**THE TASK:** Output each line of the material exactly as it stands.

★ ★ ★ ★

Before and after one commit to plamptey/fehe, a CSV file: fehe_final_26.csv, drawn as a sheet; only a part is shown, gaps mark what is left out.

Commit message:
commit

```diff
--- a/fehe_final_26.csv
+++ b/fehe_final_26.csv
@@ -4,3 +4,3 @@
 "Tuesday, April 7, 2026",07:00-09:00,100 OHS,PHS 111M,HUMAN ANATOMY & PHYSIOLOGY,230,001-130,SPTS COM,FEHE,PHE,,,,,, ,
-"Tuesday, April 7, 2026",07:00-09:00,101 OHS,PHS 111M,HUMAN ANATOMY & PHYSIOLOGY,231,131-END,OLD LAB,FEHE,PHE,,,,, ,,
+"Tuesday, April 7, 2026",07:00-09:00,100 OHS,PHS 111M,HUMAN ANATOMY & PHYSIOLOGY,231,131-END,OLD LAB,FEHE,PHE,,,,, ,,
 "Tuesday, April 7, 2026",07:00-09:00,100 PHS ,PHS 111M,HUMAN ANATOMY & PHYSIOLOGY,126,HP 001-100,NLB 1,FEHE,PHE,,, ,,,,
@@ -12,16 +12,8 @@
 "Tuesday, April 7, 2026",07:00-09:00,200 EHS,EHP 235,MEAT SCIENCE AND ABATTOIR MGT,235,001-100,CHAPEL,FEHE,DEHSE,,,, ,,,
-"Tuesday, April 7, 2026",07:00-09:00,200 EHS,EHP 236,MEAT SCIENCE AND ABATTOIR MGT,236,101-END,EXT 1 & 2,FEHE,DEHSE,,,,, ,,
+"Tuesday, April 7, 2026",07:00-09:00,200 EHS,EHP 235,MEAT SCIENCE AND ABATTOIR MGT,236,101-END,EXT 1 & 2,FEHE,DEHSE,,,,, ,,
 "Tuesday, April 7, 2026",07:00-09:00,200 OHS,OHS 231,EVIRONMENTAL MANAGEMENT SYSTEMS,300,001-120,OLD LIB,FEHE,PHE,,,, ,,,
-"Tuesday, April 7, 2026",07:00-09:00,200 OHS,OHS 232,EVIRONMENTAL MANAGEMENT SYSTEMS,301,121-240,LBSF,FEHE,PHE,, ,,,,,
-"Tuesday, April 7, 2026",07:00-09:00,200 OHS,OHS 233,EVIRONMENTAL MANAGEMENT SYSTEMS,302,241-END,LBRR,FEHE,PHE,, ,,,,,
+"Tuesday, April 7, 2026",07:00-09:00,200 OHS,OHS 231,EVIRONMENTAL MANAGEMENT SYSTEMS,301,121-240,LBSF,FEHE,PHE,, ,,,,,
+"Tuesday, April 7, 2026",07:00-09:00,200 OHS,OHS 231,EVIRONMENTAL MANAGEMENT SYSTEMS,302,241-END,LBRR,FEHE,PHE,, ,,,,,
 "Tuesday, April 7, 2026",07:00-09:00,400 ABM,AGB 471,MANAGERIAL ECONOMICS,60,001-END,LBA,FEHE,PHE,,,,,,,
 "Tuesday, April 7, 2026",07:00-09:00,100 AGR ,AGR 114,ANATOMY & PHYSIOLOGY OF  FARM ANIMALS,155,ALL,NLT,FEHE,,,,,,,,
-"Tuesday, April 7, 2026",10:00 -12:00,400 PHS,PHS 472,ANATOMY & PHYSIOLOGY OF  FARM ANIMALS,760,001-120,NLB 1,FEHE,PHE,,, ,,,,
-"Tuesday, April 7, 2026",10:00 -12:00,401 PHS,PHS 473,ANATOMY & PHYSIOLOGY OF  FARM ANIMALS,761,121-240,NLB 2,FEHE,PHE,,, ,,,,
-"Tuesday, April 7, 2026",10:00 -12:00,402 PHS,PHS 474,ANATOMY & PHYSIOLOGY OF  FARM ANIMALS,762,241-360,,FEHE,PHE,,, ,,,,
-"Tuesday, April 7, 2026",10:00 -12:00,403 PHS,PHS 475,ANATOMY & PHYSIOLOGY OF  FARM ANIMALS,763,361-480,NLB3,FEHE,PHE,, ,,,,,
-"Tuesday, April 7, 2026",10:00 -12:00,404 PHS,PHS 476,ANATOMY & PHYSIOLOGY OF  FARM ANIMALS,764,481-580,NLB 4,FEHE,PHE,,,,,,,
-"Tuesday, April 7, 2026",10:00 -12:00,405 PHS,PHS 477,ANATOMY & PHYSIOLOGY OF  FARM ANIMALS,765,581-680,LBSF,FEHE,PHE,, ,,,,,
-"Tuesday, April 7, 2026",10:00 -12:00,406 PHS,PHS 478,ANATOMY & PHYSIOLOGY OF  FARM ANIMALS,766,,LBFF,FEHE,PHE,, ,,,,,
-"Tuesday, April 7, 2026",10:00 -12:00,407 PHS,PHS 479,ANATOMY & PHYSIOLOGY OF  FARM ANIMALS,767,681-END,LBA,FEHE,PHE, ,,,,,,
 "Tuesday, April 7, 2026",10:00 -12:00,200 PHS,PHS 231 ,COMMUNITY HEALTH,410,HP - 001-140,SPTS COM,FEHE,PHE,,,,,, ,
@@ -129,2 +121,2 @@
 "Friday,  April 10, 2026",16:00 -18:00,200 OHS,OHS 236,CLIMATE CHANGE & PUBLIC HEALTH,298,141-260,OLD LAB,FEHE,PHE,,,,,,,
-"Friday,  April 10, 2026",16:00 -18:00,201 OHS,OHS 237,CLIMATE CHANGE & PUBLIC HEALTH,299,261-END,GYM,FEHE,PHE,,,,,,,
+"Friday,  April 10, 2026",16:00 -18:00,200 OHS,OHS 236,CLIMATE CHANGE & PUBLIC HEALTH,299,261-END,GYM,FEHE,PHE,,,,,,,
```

★ ★ ★ ★

**EXERCISE RESPONSE:**
Before and after one commit to plamptey/fehe, a CSV file: fehe_final_26.csv, drawn as a sheet; only a part is shown, gaps mark what is left out.

Commit message:
commit

```diff
--- a/fehe_final_26.csv
+++ b/fehe_final_26.csv
@@ -4,3 +4,3 @@
 "Tuesday, April 7, 2026",07:00-09:00,100 OHS,PHS 111M,HUMAN ANATOMY & PHYSIOLOGY,230,001-130,SPTS COM,FEHE,PHE,,,,,, ,
-"Tuesday, April 7, 2026",07:00-09:00,101 OHS,PHS 111M,HUMAN ANATOMY & PHYSIOLOGY,231,131-END,OLD LAB,FEHE,PHE,,,,, ,,
+"Tuesday, April 7, 2026",07:00-09:00,100 OHS,PHS 111M,HUMAN ANATOMY & PHYSIOLOGY,231,131-END,OLD LAB,FEHE,PHE,,,,, ,,
 "Tuesday, April 7, 2026",07:00-09:00,100 PHS ,PHS 111M,HUMAN ANATOMY & PHYSIOLOGY,126,HP 001-100,NLB 1,FEHE,PHE,,, ,,,,
@@ -12,16 +12,8 @@
 "Tuesday, April 7, 2026",07:00-09:00,200 EHS,EHP 235,MEAT SCIENCE AND ABATTOIR MGT,235,001-100,CHAPEL,FEHE,DEHSE,,,, ,,,
-"Tuesday, April 7, 2026",07:00-09:00,200 EHS,EHP 236,MEAT SCIENCE AND ABATTOIR MGT,236,101-END,EXT 1 & 2,FEHE,DEHSE,,,,, ,,
+"Tuesday, April 7, 2026",07:00-09:00,200 EHS,EHP 235,MEAT SCIENCE AND ABATTOIR MGT,236,101-END,EXT 1 & 2,FEHE,DEHSE,,,,, ,,
 "Tuesday, April 7, 2026",07:00-09:00,200 OHS,OHS 231,EVIRONMENTAL MANAGEMENT SYSTEMS,300,001-120,OLD LIB,FEHE,PHE,,,, ,,,
-"Tuesday, April 7, 2026",07:00-09:00,200 OHS,OHS 232,EVIRONMENTAL MANAGEMENT SYSTEMS,301,121-240,LBSF,FEHE,PHE,, ,,,,,
-"Tuesday, April 7, 2026",07:00-09:00,200 OHS,OHS 233,EVIRONMENTAL MANAGEMENT SYSTEMS,302,241-END,LBRR,FEHE,PHE,, ,,,,,
+"Tuesday, April 7, 2026",07:00-09:00,200 OHS,OHS 231,EVIRONMENTAL MANAGEMENT SYSTEMS,301,121-240,LBSF,FEHE,PHE,, ,,,,,
+"Tuesday, April 7, 2026",07:00-09:00,200 OHS,OHS 231,EVIRONMENTAL MANAGEMENT SYSTEMS,302,241-END,LBRR,FEHE,PHE,, ,,,,,
 "Tuesday, April 7, 2026",07:00-09:00,400 ABM,AGB 471,MANAGERIAL ECONOMICS,60,001-END,LBA,FEHE,PHE,,,,,,,
 "Tuesday, April 7, 2026",07:00-09:00,100 AGR ,AGR 114,ANATOMY & PHYSIOLOGY OF  FARM ANIMALS,155,ALL,NLT,FEHE,,,,,,,,
-"Tuesday, April 7, 2026",10:00 -12:00,400 PHS,PHS 472,ANATOMY & PHYSIOLOGY OF  FARM ANIMALS,760,001-120,NLB 1,FEHE,PHE,,, ,,,,
-"Tuesday, April 7, 2026",10:00 -12:00,401 PHS,PHS 473,ANATOMY & PHYSIOLOGY OF  FARM ANIMALS,761,121-240,NLB 2,FEHE,PHE,,, ,,,,
-"Tuesday, April 7, 2026",10:00 -12:00,402 PHS,PHS 474,ANATOMY & PHYSIOLOGY OF  FARM ANIMALS,762,241-360,,FEHE,PHE,,, ,,,,
-"Tuesday, April 7, 2026",10:00 -12:00,403 PHS,PHS 475,ANATOMY & PHYSIOLOGY OF  FARM ANIMALS,763,361-480,NLB3,FEHE,PHE,, ,,,,,
-"Tuesday, April 7, 2026",10:00 -12:00,404 PHS,PHS 476,ANATOMY & PHYSIOLOGY OF  FARM ANIMALS,764,481-580,NLB 4,FEHE,PHE,,,,,,,
-"Tuesday, April 7, 2026",10:00 -12:00,405 PHS,PHS 477,ANATOMY & PHYSIOLOGY OF  FARM ANIMALS,765,581-680,LBSF,FEHE,PHE,, ,,,,,
-"Tuesday, April 7, 2026",10:00 -12:00,406 PHS,PHS 478,ANATOMY & PHYSIOLOGY OF  FARM ANIMALS,766,,LBFF,FEHE,PHE,, ,,,,,
-"Tuesday, April 7, 2026",10:00 -12:00,407 PHS,PHS 479,ANATOMY & PHYSIOLOGY OF  FARM ANIMALS,767,681-END,LBA,FEHE,PHE, ,,,,,,
 "Tuesday, April 7, 2026",10:00 -12:00,200 PHS,PHS 231 ,COMMUNITY HEALTH,410,HP - 001-140,SPTS COM,FEHE,PHE,,,,,, ,
@@ -129,2 +121,2 @@
 "Friday,  April 10, 2026",16:00 -18:00,200 OHS,OHS 236,CLIMATE CHANGE & PUBLIC HEALTH,298,141-260,OLD LAB,FEHE,PHE,,,,,,,
-"Friday,  April 10, 2026",16:00 -18:00,201 OHS,OHS 237,CLIMATE CHANGE & PUBLIC HEALTH,299,261-END,GYM,FEHE,PHE,,,,,,,
+"Friday,  April 10, 2026",16:00 -18:00,200 OHS,OHS 236,CLIMATE CHANGE & PUBLIC HEALTH,299,261-END,GYM,FEHE,PHE,,,,,,,
```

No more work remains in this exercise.